U Iowa marching band prepares for Rose Bowl

IOWA CITY – Just two days after the University of Iowa football team received word it was heading to the Rose Bowl, Hawkeye Marching Band director Kevin Kastens boarded a flight to Southern California.

Kastens was part of a university delegation that made a three-day site visit to Pasadena, where he drove the Tournament of Roses Parade route and toured the stadium ahead of the Hawkeyes’ first trip to the prestigious New Year’s Day bowl in 25 years.

For Kastens and his 250-member marching band, it was the start of a hectic, but thrilling, few weeks of preparation for one of college athletics’ biggest stages – playing for hundreds of thousands of spectators lining the streets of the 127th Rose Parade, and the millions more who will tune in to watch the big game itself on Jan. 1.

“I’m really excited for the band; it’s a great opportunity,” Kastens said. “This is the crown jewel for a band, whether it’s a high school band marching in the Tournament of Roses Parade or the collegiate band performing in the parade or at the halftime of the Rose Bowl.
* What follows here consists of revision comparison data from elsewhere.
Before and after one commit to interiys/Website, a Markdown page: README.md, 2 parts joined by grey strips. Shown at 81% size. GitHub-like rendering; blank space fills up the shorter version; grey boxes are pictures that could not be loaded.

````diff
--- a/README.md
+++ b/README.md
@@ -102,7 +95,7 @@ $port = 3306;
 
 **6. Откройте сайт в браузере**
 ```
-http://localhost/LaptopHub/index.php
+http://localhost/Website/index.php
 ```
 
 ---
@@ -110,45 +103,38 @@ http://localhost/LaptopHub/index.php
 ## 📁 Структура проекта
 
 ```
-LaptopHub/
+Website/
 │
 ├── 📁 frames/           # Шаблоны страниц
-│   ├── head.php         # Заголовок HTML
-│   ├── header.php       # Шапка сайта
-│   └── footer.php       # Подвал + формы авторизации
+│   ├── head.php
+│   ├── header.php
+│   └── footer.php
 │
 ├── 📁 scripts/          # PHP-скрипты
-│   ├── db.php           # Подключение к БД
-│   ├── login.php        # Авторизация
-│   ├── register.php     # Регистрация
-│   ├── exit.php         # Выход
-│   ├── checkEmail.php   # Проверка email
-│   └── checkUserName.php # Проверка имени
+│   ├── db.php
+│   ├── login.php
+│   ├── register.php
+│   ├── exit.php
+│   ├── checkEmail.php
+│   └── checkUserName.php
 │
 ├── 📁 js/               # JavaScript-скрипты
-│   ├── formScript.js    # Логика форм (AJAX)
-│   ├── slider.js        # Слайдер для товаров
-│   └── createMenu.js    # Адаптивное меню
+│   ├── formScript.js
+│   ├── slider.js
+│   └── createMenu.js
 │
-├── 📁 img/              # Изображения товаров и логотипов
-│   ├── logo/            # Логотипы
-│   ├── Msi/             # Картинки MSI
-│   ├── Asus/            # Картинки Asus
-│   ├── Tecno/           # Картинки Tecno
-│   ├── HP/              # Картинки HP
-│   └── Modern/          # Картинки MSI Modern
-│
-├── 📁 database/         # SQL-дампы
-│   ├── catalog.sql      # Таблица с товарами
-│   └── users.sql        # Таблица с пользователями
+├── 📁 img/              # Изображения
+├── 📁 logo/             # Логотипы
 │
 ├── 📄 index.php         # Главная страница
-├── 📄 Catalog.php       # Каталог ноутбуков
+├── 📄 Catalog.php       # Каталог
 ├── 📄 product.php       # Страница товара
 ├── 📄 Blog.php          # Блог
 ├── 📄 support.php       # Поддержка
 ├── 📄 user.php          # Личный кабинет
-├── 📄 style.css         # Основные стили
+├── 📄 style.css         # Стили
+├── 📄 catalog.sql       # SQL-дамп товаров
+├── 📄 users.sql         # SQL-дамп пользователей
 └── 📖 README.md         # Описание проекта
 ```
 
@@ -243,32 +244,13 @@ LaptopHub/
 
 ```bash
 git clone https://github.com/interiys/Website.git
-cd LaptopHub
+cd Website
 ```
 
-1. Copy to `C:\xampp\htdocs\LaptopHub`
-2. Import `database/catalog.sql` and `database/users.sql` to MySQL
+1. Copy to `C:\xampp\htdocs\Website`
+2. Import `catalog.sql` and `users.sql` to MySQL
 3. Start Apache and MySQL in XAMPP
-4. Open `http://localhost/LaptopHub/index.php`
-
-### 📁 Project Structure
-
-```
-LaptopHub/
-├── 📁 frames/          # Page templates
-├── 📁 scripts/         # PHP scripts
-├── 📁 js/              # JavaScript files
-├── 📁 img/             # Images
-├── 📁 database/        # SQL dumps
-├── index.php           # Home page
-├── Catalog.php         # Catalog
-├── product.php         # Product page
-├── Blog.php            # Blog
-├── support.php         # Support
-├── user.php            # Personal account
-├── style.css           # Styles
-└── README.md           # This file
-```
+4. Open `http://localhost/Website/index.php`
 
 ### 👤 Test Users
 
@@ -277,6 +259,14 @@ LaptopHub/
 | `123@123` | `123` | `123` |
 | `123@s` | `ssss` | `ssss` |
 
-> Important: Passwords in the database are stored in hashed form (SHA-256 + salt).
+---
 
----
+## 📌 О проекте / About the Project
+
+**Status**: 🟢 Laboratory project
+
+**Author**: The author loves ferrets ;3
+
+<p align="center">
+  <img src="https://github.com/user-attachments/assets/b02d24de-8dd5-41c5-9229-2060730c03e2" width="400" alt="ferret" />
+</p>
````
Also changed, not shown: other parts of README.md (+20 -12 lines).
As they say, it’s the granddaddy of them all.”

The Iowa City Press-Citizen reports that on Monday, band manager Jack Frank, a senior trombonist from Marion, loaded equipment onto a semitrailer that will eventually be hauled to Pasadena ahead of the band’s Dec. 29 charter flight.

“Being able to go to the Rose Bowl to finish off my career here is a pretty cool thing, because this is the bowl for band,” Frank said. “It’s going to be a jam-packed four days of rehearsals, and we’re working very hard to make sure we’re fully ready for the parade and other events, because it’s a lot of playing over those four days.”

The Hawkeye Marching Band will be unit No. 41 in the Rose Parade’s caravan of nearly 100 groups on New Year’s Day. They’ll march directly behind the Big Ten float, upon which school’s Spirit Squad will ride. An estimated 700,000 spectators will line the 5.5-mile route.

Inside the stadium that afternoon, the band will perform its traditional traveling pregame show, as well as play the national anthem, which will be led by UI’s director of bands, Mark Heidel. At halftime, the musicians will perform a seven-minute highlight show of selections from this past season, including a medley from the rock band Queen and a rendition of “Johnny B. Goode” – the same routine they performed at the Big Ten championship game two weeks ago.

Kastens said it will be a “working trip,” meaning there won’t be much time to take in the sights in Southern California. The band will have a three-hour rehearsal each of the three days leading up to game day and will make appearances at several events:

– A Hawkeye Huddle hosted by the UI Alumni Association from 3 to 5 p.m. Pacific time Dec. 30 at the Los Angeles Convention Center.

– A players-parents reception Dec. 31 outside the Rose Bowl Stadium.

– A kickoff tailgate Dec. 31 outside the Rose Bowl Stadium.

Whittney Seckar-Anderson, who has been UI’s baton-twirling Golden Girl alongside the band the past four seasons, says performing in the parade and at the game will be a “dream come true.”

“After my freshman year we were 4-8 and didn’t get to go to a bowl game, so we’ve come such a long way,” Seckar-Anderson said. “This is every twirler’s dream in college – it doesn’t get much better than this.”

Seckar-Anderson said she’s extended her practices this month to improve her endurance ahead of the long parade and game – a day that will at once surely be exhilarating and exhausting for her and the band.

After four seasons of performances, Seckar-Anderson says she doesn’t get too nervous heading out onto the field with her baton these days. But she’s expecting a few more butterflies than usual when she looks out into the 92,500-seat Rose Bowl.

“The Rose Bowl holds a lot more people than Kinnick, and it’s nationally televised, so I’ll be a little more nervous,” she said. “But once I get going, the nerves will go away, and I’ll just be excited and happy.”

Isaac Anderson, the band’s drum major, said the musicians have been working on their parade marching technique and endurance, since the last parade they marched in was homecoming weekend in October.

“The big thing for the band is getting into shape, because this is going to be a lot more physically taxing,” said Anderson, a junior.

As a fifth-year senior, Frank, the band manager, has been to three previous bowl games with the Hawkeyes: the Insight Bowl in 2011 in Tempe, Arizona; the Outback Bowl in 2013 Tampa, Florida, and the TaxSlayer Bowl last season in Jacksonville, Florida.

“It’s always a good experience because Iowa travels so well,” Frank said. “Other teams will go and their bands may just play for a general crowd, but everyone comes out from Iowa and supports us.”